The study used VR glasses manufactured by OnComfort (who did not sponsor or play any part in the study) with several types of movies and audios available. The VR glasses are worn by the patient during the procedure, providing visual and verbal distraction for the patient using a cartoon movie accompanied by a calming voice. The voice and images provide positive suggestions, similar to medical hypnosis. In those receiving hypnosis, patients were distracted with continuous talking and giving them positive suggestions to make them feel they were in another place and imagining doing something they like to do. Dr. Okur Kavak, who is a certified hypnotist, performed the hypnosis.

In this prospective, randomized, interventional trial, after getting informed consent, 104 patients aged six to 86 years (47% female) undergoing procedures were divided into four age groups: six to 11 years, 12 to 17, 18 to 65 and over 65. Patients were randomly assigned into three arms. All patients received standard care for pain before the procedure; the control group received further standard drugs used for pain and stress as indicated by the Visual Analog Scale (VAS; threshold 3/10) and ComfortScore (threshold 14/30). The other two groups received either medical hypnosis or VR glasses before and during the procedure.

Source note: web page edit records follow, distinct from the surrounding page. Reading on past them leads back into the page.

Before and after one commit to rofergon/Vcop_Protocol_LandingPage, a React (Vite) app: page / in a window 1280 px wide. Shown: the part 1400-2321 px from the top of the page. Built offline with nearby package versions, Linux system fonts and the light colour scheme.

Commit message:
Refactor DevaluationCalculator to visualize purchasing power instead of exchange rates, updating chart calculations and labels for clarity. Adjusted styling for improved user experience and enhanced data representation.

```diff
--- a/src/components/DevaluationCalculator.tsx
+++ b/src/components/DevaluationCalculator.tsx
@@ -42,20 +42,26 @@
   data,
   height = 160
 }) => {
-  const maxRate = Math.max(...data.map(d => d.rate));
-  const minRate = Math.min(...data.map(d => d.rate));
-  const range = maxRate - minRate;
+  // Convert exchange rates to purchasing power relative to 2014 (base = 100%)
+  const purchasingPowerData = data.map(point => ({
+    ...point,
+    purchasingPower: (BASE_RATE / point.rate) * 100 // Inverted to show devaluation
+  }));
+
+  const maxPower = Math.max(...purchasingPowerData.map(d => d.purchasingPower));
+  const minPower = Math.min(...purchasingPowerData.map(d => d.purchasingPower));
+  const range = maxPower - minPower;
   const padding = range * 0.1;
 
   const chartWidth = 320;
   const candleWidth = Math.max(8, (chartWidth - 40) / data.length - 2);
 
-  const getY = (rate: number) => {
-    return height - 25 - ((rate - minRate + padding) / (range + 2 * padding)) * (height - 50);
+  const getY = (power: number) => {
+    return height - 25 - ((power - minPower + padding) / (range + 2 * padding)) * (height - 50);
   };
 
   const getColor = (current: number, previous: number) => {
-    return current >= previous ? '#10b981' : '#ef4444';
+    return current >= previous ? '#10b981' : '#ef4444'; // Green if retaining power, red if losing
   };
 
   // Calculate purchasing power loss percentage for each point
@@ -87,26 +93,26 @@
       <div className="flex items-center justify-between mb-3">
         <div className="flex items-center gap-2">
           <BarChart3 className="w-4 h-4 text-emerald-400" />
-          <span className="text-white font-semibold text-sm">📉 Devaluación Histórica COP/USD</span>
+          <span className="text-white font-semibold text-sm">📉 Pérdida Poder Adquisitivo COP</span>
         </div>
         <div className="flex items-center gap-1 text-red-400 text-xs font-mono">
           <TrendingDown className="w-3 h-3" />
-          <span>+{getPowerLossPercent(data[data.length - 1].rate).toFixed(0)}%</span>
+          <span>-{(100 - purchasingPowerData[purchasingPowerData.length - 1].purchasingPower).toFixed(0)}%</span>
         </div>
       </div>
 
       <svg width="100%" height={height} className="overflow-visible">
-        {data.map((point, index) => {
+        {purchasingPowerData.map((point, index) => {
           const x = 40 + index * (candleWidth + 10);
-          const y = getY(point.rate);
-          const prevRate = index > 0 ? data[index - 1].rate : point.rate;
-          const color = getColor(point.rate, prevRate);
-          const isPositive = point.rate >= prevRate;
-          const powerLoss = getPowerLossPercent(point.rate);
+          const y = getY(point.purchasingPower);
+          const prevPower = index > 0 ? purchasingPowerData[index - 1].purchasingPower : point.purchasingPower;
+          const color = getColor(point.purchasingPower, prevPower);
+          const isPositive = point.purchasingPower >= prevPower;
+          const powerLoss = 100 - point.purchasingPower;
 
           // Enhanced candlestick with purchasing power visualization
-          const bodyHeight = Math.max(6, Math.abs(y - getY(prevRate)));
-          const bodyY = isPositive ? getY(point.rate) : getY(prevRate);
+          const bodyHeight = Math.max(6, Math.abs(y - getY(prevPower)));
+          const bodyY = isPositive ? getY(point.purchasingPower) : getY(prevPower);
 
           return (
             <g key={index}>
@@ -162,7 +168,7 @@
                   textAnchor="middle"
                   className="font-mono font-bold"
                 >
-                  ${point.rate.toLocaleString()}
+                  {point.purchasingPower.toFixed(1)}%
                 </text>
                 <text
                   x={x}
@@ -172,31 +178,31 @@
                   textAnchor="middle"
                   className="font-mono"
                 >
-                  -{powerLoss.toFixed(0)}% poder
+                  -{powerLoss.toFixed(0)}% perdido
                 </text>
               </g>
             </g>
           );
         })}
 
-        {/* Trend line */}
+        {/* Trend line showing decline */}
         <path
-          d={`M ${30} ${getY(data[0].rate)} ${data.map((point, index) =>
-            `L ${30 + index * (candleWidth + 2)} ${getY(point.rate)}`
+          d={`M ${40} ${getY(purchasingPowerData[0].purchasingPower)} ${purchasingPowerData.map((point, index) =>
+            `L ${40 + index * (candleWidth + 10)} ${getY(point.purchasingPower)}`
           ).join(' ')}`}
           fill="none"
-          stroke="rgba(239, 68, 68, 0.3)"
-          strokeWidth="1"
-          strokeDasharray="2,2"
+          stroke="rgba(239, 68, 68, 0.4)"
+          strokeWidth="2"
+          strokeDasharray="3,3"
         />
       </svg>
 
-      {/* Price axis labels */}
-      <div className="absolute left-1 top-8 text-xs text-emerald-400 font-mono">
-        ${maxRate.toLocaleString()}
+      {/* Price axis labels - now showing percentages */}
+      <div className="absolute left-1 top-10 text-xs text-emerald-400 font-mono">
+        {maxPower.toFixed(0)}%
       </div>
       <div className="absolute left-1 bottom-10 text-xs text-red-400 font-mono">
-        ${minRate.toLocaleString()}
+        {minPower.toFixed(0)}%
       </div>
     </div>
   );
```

VAS and Comfort were scored continuously monitored during procedures and analyzed with statistical modeling. Patients, parents and healthcare providers scored their satisfaction with the procedures at the end. Regardless of age, pain and comfort scores were similar before and at the start of the procedure (VAS 3.7 to 4.2; Comfort 16 to 16.7), but as of one minute after starting the procedure, both VAS and ComfortScore reduced substantially in both intervention groups compared to the control group, remaining far below the threshold for both pain and stress (see link to graphs below). The results were statistically significant.

There was no advantage of one intervention group over the other, and neither group experienced adverse effects. Patients in the VR group were statistically significantly more likely to be satisfied than in the control group or in the hypnosis group. Age and gender also had no effect on the findings.

The authors conclude: “From the very start of the intervention, the application of either medical hypnosis or virtual reality glasses significantly reduced pain and anxiety in patients undergoing medical procedures. More studies are needed but both are promising safe extra tools to standard pharmacological treatment used during these simple but often painful medical procedures.”